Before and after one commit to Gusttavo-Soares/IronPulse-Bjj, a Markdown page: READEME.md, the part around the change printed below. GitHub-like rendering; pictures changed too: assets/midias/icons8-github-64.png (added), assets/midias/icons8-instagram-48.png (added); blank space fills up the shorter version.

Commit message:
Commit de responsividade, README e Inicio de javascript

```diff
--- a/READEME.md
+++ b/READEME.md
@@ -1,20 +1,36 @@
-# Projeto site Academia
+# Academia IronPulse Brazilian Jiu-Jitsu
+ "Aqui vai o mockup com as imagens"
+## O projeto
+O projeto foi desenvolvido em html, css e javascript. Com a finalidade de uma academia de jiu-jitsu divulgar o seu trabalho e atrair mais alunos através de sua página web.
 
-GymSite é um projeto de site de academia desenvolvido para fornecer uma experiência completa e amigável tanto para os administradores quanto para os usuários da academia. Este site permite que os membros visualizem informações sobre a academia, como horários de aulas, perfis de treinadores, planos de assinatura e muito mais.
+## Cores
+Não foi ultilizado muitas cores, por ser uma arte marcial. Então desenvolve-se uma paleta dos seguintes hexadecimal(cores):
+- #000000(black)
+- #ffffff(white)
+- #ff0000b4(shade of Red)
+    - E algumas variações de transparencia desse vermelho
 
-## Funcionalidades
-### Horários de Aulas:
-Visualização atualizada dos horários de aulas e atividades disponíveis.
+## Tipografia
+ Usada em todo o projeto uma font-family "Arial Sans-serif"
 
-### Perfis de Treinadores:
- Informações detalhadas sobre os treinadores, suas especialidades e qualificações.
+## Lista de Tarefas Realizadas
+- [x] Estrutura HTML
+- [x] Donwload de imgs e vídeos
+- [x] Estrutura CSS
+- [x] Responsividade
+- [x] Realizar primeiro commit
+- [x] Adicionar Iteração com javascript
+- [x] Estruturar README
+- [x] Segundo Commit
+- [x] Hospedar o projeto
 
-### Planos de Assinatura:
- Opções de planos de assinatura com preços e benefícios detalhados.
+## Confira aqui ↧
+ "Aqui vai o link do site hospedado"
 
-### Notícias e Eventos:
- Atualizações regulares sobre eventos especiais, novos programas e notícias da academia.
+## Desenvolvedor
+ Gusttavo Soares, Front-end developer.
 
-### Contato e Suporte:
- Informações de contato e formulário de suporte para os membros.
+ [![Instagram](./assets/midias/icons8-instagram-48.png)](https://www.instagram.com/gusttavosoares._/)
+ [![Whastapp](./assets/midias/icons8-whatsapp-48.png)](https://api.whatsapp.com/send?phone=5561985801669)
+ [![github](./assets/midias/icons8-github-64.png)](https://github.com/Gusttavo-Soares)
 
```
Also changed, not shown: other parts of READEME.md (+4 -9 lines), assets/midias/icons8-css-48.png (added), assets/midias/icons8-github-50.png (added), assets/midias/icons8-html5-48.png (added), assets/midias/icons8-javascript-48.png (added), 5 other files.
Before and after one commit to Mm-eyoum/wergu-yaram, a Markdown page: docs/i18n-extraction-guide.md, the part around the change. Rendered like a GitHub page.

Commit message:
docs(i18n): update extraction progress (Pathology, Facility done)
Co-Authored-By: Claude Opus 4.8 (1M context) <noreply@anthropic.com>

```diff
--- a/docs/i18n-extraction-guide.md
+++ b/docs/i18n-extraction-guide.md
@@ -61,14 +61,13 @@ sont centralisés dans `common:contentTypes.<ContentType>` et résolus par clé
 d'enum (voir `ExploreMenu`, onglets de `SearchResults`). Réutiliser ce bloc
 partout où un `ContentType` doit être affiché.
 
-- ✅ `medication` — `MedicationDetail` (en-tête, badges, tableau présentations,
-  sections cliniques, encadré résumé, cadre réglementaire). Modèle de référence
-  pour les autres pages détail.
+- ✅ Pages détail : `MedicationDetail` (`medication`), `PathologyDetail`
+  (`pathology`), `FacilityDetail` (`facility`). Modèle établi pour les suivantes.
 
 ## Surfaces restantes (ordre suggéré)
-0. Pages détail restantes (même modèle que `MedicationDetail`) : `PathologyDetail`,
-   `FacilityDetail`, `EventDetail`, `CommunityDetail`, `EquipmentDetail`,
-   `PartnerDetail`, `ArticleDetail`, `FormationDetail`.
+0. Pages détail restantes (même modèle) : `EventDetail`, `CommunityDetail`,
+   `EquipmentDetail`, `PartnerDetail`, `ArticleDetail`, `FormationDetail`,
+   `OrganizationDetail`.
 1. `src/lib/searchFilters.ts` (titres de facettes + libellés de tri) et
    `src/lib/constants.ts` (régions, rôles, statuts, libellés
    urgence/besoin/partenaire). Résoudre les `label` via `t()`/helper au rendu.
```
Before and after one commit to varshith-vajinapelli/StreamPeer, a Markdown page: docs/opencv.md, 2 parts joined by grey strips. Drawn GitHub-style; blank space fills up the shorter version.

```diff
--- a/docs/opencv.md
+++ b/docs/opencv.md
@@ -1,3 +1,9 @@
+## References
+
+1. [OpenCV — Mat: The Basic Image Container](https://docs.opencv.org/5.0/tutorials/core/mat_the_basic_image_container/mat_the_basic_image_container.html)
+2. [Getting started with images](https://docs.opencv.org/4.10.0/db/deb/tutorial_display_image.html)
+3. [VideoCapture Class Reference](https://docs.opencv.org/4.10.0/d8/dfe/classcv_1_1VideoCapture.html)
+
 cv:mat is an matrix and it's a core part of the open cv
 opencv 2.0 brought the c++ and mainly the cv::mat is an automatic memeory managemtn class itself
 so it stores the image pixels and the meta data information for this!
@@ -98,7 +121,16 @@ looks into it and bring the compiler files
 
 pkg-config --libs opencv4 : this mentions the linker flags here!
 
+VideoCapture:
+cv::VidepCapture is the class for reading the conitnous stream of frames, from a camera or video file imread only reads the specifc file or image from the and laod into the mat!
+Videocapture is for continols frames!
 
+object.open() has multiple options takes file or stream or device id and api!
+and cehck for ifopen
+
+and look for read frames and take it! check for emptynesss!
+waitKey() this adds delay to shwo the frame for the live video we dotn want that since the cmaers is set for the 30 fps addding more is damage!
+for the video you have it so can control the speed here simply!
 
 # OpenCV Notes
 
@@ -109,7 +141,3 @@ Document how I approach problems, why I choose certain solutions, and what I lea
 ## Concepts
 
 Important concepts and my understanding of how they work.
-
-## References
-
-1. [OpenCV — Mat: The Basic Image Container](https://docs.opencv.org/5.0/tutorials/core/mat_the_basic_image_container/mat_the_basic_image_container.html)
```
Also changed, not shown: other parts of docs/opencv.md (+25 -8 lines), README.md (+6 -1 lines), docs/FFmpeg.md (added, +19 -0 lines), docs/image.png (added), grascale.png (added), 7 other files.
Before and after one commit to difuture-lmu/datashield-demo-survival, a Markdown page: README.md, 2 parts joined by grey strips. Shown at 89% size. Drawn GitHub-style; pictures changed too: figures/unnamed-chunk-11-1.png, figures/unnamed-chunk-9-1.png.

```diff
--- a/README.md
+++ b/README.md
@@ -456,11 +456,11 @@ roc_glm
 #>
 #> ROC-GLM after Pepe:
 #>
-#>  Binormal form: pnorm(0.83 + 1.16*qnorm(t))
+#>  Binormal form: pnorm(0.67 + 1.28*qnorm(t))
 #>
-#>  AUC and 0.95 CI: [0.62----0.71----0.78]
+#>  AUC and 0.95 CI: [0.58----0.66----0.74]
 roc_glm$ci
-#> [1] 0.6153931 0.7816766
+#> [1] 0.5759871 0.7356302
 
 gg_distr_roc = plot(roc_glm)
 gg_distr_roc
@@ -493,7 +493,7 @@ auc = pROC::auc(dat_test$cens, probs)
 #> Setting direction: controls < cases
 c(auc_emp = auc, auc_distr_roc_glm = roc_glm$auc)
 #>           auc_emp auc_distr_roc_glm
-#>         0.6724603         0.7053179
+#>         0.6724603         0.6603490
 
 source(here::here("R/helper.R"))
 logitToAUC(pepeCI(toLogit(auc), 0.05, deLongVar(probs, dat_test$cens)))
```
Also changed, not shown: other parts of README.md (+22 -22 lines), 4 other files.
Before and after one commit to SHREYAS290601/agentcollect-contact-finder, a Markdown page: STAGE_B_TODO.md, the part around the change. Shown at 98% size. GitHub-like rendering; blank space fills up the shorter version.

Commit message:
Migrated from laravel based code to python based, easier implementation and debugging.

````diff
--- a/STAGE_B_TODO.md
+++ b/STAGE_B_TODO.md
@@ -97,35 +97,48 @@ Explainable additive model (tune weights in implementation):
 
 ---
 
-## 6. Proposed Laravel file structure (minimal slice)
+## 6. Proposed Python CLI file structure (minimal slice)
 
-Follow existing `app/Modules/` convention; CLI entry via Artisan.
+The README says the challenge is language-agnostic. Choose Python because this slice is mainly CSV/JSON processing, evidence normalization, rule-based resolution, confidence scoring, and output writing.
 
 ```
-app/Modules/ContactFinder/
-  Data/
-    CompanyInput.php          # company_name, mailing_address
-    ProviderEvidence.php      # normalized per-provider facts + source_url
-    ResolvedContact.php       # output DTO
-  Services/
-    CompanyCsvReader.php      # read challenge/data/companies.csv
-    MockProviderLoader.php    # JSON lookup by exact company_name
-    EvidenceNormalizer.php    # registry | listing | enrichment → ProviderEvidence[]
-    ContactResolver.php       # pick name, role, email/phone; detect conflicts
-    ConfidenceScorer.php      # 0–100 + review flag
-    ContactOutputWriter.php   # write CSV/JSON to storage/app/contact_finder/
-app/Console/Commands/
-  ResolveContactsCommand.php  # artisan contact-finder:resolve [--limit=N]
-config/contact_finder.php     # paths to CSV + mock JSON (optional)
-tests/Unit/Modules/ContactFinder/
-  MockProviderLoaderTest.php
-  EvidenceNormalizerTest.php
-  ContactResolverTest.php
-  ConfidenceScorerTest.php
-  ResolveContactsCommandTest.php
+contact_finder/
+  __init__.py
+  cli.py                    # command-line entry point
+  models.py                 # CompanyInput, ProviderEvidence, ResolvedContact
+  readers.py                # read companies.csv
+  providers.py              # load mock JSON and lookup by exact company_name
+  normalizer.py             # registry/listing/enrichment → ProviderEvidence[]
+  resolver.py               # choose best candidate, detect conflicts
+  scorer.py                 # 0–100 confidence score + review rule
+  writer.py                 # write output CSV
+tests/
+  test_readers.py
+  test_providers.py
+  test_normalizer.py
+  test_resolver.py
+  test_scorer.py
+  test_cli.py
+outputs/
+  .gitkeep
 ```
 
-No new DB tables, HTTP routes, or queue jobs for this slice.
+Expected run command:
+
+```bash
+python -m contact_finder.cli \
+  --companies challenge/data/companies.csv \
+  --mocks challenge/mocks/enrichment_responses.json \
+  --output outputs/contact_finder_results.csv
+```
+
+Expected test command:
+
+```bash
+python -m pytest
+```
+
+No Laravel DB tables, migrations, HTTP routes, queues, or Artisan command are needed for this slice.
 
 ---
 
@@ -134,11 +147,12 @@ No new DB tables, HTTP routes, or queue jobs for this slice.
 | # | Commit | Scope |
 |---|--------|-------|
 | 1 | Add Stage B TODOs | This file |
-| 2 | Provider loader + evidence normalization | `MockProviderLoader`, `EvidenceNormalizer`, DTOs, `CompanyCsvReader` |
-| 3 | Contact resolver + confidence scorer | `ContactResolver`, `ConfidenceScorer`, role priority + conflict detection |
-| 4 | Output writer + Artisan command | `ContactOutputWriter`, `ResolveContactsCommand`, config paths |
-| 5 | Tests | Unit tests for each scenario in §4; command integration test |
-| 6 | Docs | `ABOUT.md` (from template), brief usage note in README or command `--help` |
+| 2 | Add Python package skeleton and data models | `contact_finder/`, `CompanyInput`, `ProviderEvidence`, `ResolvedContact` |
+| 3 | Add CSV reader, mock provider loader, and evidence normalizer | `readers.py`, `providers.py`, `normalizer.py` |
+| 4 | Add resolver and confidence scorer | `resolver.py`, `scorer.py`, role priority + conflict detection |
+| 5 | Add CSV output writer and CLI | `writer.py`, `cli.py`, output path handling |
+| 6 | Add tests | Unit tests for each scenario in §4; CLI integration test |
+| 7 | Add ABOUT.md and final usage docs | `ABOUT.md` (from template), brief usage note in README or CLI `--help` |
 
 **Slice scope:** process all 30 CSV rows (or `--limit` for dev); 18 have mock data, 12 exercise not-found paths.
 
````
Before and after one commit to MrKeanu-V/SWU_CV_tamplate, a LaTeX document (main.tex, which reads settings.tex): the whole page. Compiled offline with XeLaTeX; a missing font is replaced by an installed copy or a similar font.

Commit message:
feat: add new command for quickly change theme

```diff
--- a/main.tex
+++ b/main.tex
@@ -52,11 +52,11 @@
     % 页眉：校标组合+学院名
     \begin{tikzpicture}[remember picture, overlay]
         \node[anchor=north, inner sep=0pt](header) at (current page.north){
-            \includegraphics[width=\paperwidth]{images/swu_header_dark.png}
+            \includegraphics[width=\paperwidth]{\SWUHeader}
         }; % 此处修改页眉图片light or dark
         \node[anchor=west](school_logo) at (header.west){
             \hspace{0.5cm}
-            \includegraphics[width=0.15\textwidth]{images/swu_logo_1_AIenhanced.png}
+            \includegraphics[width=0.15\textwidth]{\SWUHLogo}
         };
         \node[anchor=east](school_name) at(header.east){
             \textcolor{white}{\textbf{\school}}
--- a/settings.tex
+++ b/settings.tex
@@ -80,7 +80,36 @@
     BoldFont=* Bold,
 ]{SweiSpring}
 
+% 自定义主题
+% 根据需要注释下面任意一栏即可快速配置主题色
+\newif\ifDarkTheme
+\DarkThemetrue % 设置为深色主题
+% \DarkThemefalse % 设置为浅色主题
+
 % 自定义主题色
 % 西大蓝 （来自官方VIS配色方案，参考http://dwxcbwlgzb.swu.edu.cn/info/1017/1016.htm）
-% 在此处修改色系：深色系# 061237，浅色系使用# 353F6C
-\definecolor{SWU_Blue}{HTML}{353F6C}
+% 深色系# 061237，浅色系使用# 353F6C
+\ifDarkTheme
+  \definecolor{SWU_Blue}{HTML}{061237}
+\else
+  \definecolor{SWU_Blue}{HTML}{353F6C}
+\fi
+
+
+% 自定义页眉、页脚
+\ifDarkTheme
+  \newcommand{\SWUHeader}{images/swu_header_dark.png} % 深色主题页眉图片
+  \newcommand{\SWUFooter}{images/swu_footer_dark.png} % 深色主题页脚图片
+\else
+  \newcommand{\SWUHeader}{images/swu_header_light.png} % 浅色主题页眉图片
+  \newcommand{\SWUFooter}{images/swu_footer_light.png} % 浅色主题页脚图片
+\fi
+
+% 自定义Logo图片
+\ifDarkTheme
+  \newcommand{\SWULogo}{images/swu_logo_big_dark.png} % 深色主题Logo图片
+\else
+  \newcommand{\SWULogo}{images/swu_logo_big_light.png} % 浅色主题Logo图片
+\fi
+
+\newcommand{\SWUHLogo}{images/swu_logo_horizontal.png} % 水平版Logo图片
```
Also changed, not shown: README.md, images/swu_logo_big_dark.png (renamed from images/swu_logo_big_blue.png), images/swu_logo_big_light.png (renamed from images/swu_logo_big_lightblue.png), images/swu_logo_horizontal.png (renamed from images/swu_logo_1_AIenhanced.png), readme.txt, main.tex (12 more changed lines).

● **Try it**
Find and copy each line of the material that holds the word "tests".

● **Task output**
-tests/Unit/Modules/ContactFinder/
+tests/
-| 5 | Tests | Unit tests for each scenario in §4; command integration test |
+| 6 | Add tests | Unit tests for each scenario in §4; CLI integration test |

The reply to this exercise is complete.